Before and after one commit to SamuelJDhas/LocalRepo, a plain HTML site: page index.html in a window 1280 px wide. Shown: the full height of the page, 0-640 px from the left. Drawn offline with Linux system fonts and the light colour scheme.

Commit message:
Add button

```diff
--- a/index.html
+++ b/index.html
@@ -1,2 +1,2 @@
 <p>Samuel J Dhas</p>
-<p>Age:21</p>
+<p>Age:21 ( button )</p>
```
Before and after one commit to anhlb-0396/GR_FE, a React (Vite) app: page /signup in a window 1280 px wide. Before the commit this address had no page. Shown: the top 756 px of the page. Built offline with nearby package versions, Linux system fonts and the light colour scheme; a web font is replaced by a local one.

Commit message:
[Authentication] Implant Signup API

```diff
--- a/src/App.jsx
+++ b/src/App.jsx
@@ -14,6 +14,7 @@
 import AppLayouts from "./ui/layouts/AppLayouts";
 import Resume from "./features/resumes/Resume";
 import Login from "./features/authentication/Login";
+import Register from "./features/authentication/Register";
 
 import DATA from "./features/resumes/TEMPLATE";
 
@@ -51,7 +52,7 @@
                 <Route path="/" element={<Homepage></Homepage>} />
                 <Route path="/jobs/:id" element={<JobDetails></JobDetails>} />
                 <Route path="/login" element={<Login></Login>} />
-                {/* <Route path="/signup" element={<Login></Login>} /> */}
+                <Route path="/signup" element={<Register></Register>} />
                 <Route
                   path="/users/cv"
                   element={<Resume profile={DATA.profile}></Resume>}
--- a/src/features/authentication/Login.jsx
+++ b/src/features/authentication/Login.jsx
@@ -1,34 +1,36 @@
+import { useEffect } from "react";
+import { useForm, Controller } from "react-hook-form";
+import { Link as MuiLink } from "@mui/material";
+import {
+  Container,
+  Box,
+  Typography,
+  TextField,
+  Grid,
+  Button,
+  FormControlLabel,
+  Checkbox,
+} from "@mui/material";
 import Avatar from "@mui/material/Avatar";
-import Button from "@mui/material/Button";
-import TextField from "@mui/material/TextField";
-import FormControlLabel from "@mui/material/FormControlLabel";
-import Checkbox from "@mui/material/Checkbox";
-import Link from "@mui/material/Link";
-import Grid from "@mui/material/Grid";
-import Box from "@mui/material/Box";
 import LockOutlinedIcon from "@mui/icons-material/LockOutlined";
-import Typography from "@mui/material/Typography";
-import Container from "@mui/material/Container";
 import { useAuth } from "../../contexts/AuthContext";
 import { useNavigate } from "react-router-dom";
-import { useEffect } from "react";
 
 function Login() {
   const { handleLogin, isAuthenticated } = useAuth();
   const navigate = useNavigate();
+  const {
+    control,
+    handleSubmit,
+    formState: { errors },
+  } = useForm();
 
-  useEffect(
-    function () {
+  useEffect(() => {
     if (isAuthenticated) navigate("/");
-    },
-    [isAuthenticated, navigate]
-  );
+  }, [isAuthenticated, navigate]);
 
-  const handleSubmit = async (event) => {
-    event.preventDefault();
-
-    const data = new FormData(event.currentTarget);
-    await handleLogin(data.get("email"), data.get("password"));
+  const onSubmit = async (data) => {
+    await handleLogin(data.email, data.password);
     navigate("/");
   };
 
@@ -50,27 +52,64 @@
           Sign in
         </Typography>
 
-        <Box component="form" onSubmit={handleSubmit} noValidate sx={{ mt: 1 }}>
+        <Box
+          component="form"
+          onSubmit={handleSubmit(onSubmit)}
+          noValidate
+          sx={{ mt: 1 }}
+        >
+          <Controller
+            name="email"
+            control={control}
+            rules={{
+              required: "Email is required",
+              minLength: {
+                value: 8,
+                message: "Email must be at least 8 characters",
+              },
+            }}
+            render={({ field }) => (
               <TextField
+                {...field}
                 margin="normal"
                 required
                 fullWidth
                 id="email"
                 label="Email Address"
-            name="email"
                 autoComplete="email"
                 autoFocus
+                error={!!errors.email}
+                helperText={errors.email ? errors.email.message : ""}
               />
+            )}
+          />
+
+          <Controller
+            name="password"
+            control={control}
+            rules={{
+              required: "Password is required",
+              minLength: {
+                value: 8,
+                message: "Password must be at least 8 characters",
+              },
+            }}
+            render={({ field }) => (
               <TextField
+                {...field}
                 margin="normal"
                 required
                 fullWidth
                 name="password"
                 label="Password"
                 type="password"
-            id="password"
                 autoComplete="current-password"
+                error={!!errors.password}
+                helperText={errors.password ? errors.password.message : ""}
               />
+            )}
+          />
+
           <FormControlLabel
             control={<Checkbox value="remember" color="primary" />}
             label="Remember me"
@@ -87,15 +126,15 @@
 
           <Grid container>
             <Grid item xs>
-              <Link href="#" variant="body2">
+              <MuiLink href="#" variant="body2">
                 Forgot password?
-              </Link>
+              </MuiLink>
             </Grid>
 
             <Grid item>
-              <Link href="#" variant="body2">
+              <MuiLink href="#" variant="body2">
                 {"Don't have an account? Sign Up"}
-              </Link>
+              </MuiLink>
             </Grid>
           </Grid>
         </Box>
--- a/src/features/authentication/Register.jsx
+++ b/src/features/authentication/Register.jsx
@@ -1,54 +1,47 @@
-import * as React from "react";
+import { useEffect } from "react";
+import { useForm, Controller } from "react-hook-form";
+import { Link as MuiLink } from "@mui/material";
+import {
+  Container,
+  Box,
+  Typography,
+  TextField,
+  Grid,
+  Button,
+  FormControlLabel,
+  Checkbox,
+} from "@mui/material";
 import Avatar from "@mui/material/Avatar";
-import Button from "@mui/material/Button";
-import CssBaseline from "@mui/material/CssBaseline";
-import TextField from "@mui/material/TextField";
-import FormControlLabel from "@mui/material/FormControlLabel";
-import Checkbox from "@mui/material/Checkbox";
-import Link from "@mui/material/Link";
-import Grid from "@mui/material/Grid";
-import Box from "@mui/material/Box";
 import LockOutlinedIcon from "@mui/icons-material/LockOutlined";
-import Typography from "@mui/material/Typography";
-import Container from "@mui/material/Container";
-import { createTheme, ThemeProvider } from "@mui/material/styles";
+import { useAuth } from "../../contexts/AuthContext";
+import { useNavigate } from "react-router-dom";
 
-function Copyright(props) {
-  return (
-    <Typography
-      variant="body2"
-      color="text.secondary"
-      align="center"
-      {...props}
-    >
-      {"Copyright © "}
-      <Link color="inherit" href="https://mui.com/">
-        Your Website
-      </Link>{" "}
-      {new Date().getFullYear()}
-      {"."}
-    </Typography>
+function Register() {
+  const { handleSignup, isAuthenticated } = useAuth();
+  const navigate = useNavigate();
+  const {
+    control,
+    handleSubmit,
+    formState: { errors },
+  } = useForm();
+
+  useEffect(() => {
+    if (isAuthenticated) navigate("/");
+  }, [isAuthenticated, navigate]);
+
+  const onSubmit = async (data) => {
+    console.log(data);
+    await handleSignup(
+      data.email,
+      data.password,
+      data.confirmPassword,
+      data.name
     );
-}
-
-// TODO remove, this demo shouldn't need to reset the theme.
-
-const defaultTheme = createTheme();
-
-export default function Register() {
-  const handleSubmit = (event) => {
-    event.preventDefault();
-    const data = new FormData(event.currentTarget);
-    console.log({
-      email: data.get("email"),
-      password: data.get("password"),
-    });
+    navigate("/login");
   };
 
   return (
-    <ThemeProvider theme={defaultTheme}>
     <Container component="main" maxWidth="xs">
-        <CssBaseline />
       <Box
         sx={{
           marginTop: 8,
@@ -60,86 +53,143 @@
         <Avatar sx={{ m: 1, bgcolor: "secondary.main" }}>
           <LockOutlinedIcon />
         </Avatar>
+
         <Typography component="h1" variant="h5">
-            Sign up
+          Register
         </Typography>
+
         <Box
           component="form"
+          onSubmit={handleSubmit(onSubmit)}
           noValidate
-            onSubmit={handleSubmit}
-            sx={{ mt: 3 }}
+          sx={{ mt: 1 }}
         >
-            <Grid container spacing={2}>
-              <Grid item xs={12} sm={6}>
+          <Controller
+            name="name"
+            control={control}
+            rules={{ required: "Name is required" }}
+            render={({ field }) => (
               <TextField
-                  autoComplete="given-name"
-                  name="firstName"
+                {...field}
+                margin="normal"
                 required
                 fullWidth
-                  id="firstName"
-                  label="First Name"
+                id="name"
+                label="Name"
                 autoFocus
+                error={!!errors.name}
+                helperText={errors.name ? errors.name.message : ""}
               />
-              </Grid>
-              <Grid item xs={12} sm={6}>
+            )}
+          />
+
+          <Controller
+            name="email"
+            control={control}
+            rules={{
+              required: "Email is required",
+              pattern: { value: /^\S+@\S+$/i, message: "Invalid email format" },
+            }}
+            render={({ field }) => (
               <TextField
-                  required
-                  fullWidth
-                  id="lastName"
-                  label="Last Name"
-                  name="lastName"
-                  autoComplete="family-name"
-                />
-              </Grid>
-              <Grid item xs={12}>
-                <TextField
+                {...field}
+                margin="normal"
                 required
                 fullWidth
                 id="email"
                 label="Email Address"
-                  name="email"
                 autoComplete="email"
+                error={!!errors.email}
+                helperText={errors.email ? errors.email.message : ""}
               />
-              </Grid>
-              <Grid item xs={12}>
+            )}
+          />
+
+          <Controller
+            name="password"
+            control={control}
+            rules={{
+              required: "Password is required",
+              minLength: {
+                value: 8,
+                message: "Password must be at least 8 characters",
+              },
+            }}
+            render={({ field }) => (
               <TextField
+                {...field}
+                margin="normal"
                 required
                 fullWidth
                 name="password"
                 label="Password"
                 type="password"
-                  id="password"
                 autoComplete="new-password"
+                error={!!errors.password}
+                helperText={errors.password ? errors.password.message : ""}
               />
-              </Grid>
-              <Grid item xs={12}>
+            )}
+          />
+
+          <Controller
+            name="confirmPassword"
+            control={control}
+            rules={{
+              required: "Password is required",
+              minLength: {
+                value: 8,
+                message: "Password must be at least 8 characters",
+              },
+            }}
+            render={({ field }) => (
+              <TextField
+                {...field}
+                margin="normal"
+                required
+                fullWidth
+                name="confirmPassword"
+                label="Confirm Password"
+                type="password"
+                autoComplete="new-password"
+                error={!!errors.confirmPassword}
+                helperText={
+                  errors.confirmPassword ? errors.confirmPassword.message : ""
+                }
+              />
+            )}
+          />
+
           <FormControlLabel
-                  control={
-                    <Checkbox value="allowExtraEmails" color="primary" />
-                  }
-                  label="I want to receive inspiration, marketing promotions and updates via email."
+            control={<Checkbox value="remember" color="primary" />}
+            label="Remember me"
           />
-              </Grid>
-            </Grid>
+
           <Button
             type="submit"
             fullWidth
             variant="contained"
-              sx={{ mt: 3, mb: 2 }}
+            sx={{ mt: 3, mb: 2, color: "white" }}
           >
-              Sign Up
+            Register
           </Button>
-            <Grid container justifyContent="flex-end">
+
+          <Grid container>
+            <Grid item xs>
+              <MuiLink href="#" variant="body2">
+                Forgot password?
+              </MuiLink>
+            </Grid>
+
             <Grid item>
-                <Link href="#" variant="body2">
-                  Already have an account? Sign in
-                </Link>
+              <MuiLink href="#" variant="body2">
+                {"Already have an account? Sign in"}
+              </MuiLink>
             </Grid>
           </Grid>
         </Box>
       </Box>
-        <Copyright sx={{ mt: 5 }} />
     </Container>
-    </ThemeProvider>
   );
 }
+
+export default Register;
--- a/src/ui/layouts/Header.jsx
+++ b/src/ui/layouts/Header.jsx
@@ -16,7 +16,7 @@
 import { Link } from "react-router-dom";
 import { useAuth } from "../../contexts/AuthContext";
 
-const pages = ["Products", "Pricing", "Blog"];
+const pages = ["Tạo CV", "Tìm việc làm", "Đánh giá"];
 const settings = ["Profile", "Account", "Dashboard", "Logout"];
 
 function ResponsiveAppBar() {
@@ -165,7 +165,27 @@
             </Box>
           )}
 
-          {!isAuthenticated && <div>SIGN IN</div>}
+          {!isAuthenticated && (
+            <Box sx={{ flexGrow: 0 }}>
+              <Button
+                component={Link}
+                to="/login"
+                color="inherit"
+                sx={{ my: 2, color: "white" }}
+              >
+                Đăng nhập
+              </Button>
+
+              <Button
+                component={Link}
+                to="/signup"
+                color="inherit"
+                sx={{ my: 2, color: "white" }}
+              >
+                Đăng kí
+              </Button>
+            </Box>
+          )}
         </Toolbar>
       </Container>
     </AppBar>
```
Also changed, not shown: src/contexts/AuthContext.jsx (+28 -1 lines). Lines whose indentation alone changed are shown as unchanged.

Task objective
What is needed is the number of lines above that include the string "index", and nothing else.

Completed exercise
3